Find and return every line of the data that contains the word "vignettes".

Records excerpted from a collection:
•••••
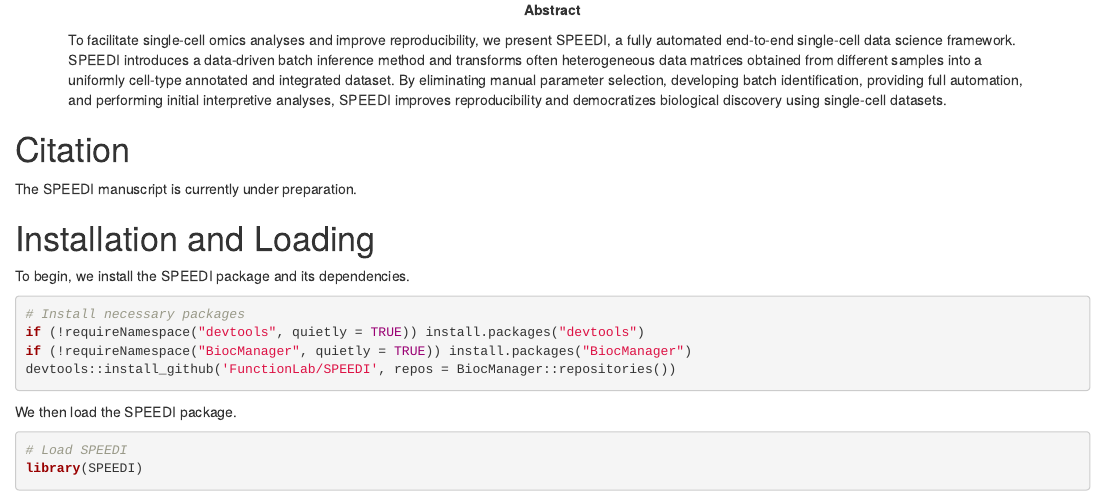
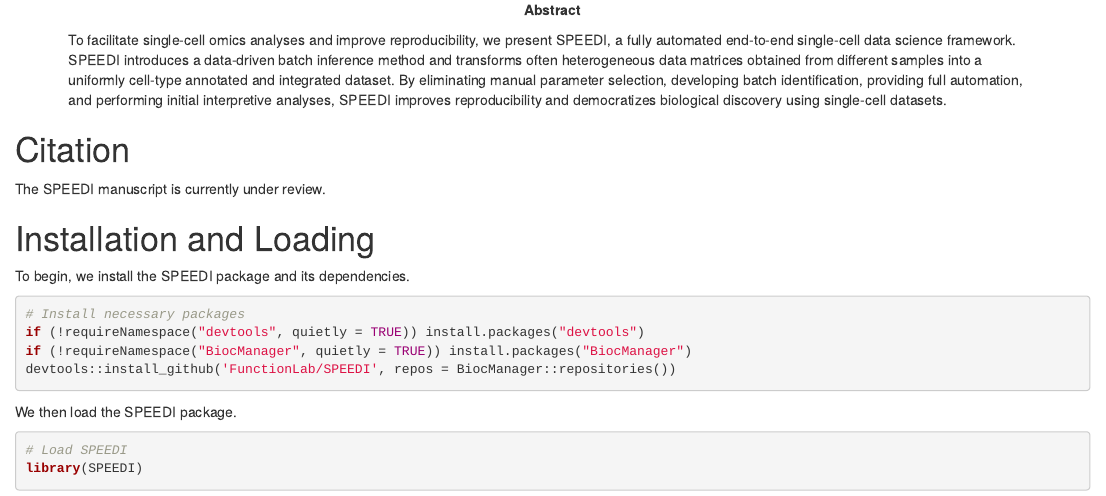
Before and after one commit to FunctionLab/SPEEDI, an R Markdown document (vignettes/SPEEDI.Rmd): the page in a window 1100 px wide, from 220 px down. Rendered offline with R 4.5, knitr and Pandoc, with nearby package versions; drawn as R Markdown's standard HTML page in place of the format the file asks for.

Commit message:
WT: Updates to vignette

```diff
--- a/vignettes/SPEEDI.Rmd
+++ b/vignettes/SPEEDI.Rmd
@@ -35,7 +35,7 @@
 
 # Citation
 
-The SPEEDI manuscript is currently under preparation.
+The SPEEDI manuscript is currently under review.
 
 # Installation and Loading
 
```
•••••
▶ _REPLY_:
Before and after one commit to FunctionLab/SPEEDI, an R Markdown document (vignettes/SPEEDI.Rmd): the page in a window 1100 px wide, from 220 px down. Rendered offline with R 4.5, knitr and Pandoc, with nearby package versions; drawn as R Markdown's standard HTML page in place of the format the file asks for.
--- a/vignettes/SPEEDI.Rmd
+++ b/vignettes/SPEEDI.Rmd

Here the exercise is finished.